#1306 of 1617 Re: 2003 Venture Thermostat problem? [raybo2]
Jan 06, 2006 (10:23 pm)

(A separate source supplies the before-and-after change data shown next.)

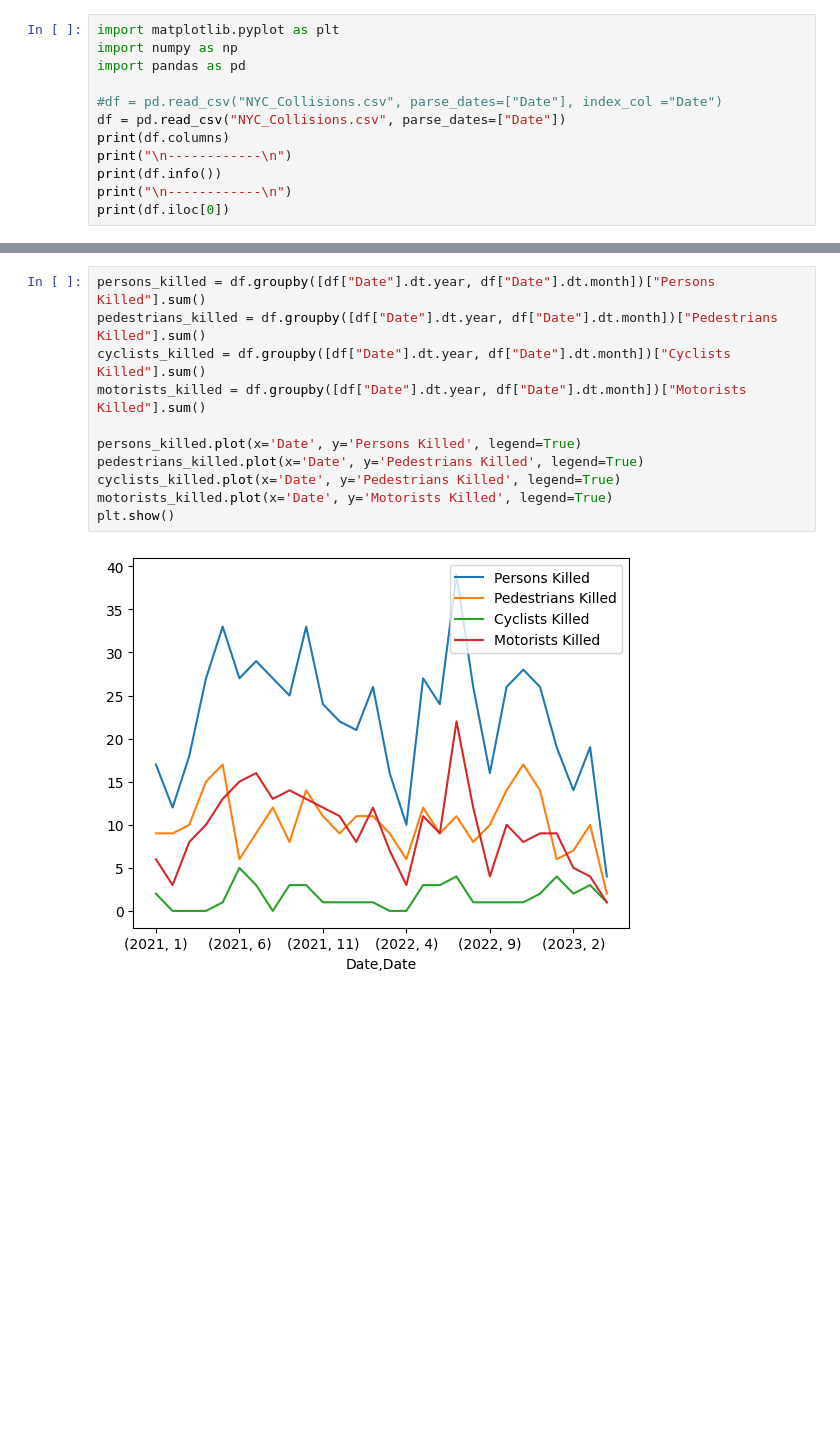
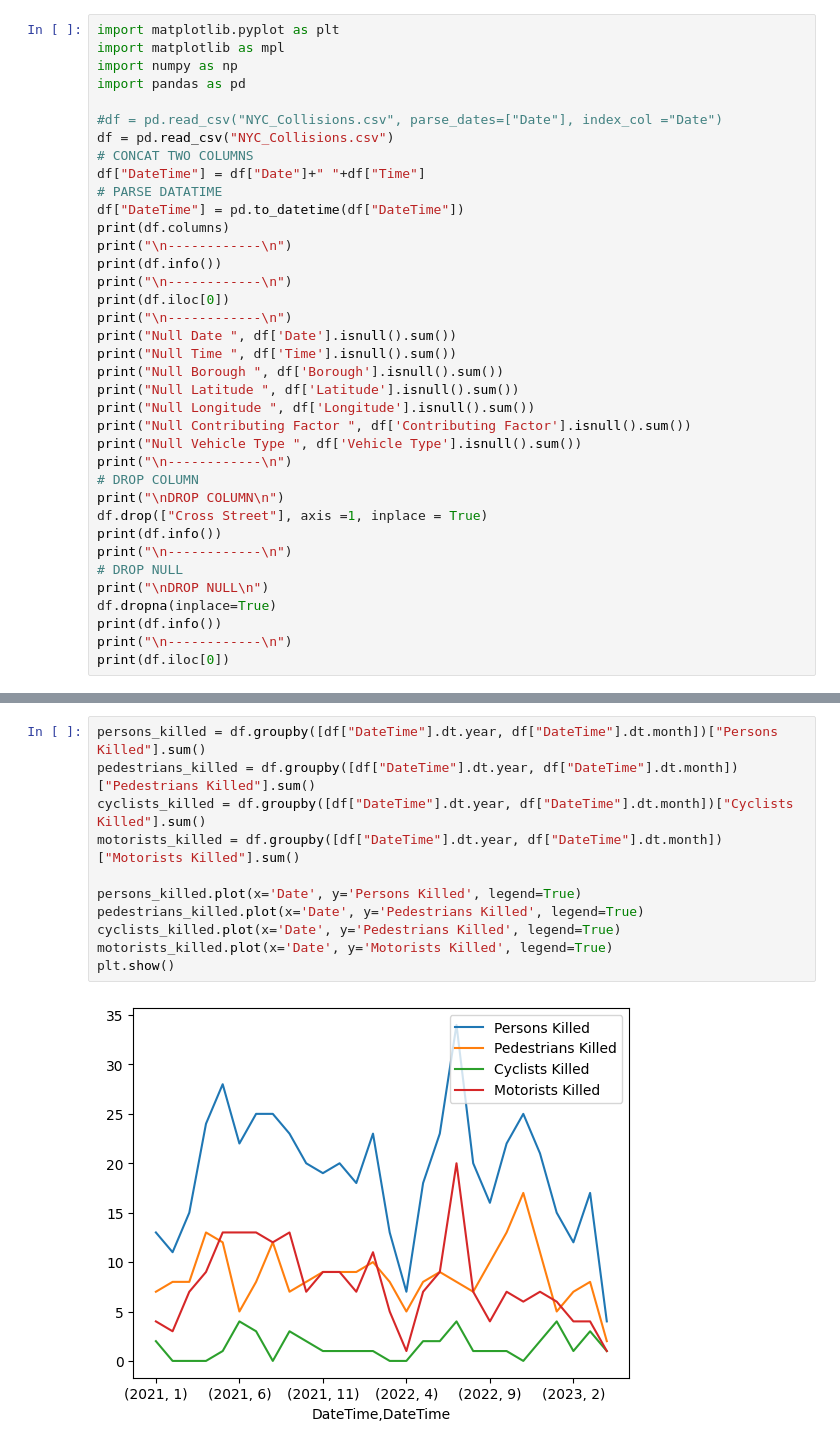
Before and after one commit to marcinozog/analiza_danych, a Jupyter notebook: NYC_Collisions.ipynb, the cells around one changed output, grey strips where cells are left out. Drawn from its saved outputs; the diff is of its cells as text; blank space fills up the shorter version.

```diff
--- a/NYC_Collisions.ipynb
+++ b/NYC_Collisions.ipynb
@@ -1,15 +1,40 @@
 # %%
 import matplotlib.pyplot as plt
+import matplotlib as mpl
 import numpy as np
 import pandas as pd
 
 #df = pd.read_csv("NYC_Collisions.csv", parse_dates=["Date"], index_col ="Date")
-df = pd.read_csv("NYC_Collisions.csv", parse_dates=["Date"])
+df = pd.read_csv("NYC_Collisions.csv")
+# CONCAT TWO COLUMNS
+df["DateTime"] = df["Date"]+" "+df["Time"]
+# PARSE DATATIME
+df["DateTime"] = pd.to_datetime(df["DateTime"])
 print(df.columns)
 print("\n------------\n")
 print(df.info())
 print("\n------------\n")
 print(df.iloc[0])
+print("\n------------\n")
+print("Null Date ", df['Date'].isnull().sum())
+print("Null Time ", df['Time'].isnull().sum())
+print("Null Borough ", df['Borough'].isnull().sum())
+print("Null Latitude ", df['Latitude'].isnull().sum())
+print("Null Longitude ", df['Longitude'].isnull().sum())
+print("Null Contributing Factor ", df['Contributing Factor'].isnull().sum())
+print("Null Vehicle Type ", df['Vehicle Type'].isnull().sum())
+print("\n------------\n")
+# DROP COLUMN
+print("\nDROP COLUMN\n")
+df.drop(["Cross Street"], axis =1, inplace = True)
+print(df.info())
+print("\n------------\n")
+# DROP NULL
+print("\nDROP NULL\n")
+df.dropna(inplace=True)
+print(df.info())
+print("\n------------\n")
+print(df.iloc[0])
 # %% [output]
 Index(['Collision ID', 'Date', 'Time', 'Borough', 'Street Name',
        'Cross Street', 'Latitude', 'Longitude', 'Contributing Factor',
@@ -64,14 +89,14 @@ borough.describe()
 # %%
-persons_killed = df.groupby([df["Date"].dt.year, df["Date"].dt.month])["Persons Killed"].sum()
-pedestrians_killed = df.groupby([df["Date"].dt.year, df["Date"].dt.month])["Pedestrians Killed"].sum()
-cyclists_killed = df.groupby([df["Date"].dt.year, df["Date"].dt.month])["Cyclists Killed"].sum()
-motorists_killed = df.groupby([df["Date"].dt.year, df["Date"].dt.month])["Motorists Killed"].sum()
+persons_killed = df.groupby([df["DateTime"].dt.year, df["DateTime"].dt.month])["Persons Killed"].sum()
+pedestrians_killed = df.groupby([df["DateTime"].dt.year, df["DateTime"].dt.month])["Pedestrians Killed"].sum()
+cyclists_killed = df.groupby([df["DateTime"].dt.year, df["DateTime"].dt.month])["Cyclists Killed"].sum()
+motorists_killed = df.groupby([df["DateTime"].dt.year, df["DateTime"].dt.month])["Motorists Killed"].sum()
 
 persons_killed.plot(x='Date', y='Persons Killed', legend=True)
 pedestrians_killed.plot(x='Date', y='Pedestrians Killed', legend=True)
 cyclists_killed.plot(x='Date', y='Pedestrians Killed', legend=True)
 motorists_killed.plot(x='Date', y='Motorists Killed', legend=True)
 plt.show()
 # %% [output]
-[figure, old version]
+[figure, new version]
 # %%
```
Also changed, not shown: parts of 8 cells of this notebook.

My experience (99 Venture LT) with low coolant and Dexcool was this: I began noticing my coolant level droping at the reservoir bottle. Filling it would be temporary. I suspected a leaking manifold gasket. When I took the oil filler cap off, there was a brown sludge that looked like applesauce on the cap and in the filler neck. I believed this to be due to the presence of water from an internal leak. I drove it to the Chevy dealer and they told me that it was normal, that water in the oil would look like white foam. I didn't believe them, although I knew about white foam. I asked if the Dexcool would account for the brown foam. They said no. I was leaving on a 500 mile trip the next day and reitterated my concern. They said don't worry. I took the trip and had to add coolant every hundred miles. When I got back, I insisted that they install a new intake gasket. I had 52,000 miles on it and had been expecting to replace the gasket since before I bought the van new in 1999. I had researched this forum in 1999 prior to buying the Venture van and was aware of the 3.4 intake gasket problem. I liked the van after renting one for a vacation, so I bought one, adding an extended warranty lasting 9 years and 100,000 miles. I guess that I would have been disappointed if nothing broke. They did a great job on the gasket, no leaks, no low coolant levels since. I now have 65,000 on the van. Oh, and the applessauce looking crap went away immediately after the gasket change. Imangine that. The problem that people are having with Dexcool is that it does not mix well with air inside the engine. It turns to sludge. When low coolant levels occur, the hose that runs from the reservoir to the radiator, draws air into the cooling system instead of coolant. Of course this happens due to manifold leaks such as is common in these engines. If the owner is dilligent and checks their coolant level every fuel fillup, this Dexcool issue would not be such a widespread problem. But, how many people change their oil anymore? Even I am getting away from that. It really is no big deal to lift your hood and look at your coolant reservoir. Whether you have Dexcool or the green stuff, low coolant levels will eventually cause a problem. Dexcool is just more sensitive. A coworker bought a used Venture van. I asked him if he checked the coolant level. He said no. We looked and found the coolant level below the pickup tube. I asked him what warranty came with the vehicke, he said 30 days. I told him to get it checked for an intake manifold leak. He did, it was leaking and he had it replaced under warranty. Sure, it was a GM design defect, but owners have to participate in the care of their vehicles. Warranty work to date on my Venture has been a front ABS sensor, two tie rod ends, one wheel cylinder, one fuel tank level sending unit, one leaking transmission gasket, the aforementioned intake manifold gasket and a blown turn signal fuse. The fuse blew because of a poor connection in a wire harness under the dash. It took a Gm mechanic 2 hours to find and fix. Seems like a poor connection draws extra current and blows fuses until corrected. The extended warranty (GM's Vehicle One) cost me $1500, and I am already ahead of the game and have 35,000 miles to go under warranty. My rear gate pull strap has not broke yet because I and my family know not to jerk on it. Just read this forum and absorb all the tips. My fuel mileage as per the data center says that I get 29 mpg on a trip. It is also off by using 1.5 more gallons of fuel per tank than my fuel used readout says. That means that I am really getting 27.3 mpg instead of the 29 indicated. On American cars, my philosophy is that if I see one that I truly like, I would be happier with it if acquired at a bargain price with an extended warranty than I would be with a much higher priced vehicle due to its better dependability and no extended warranty. So if you like one of these vehicles, get one with a factory warranty and enjoy.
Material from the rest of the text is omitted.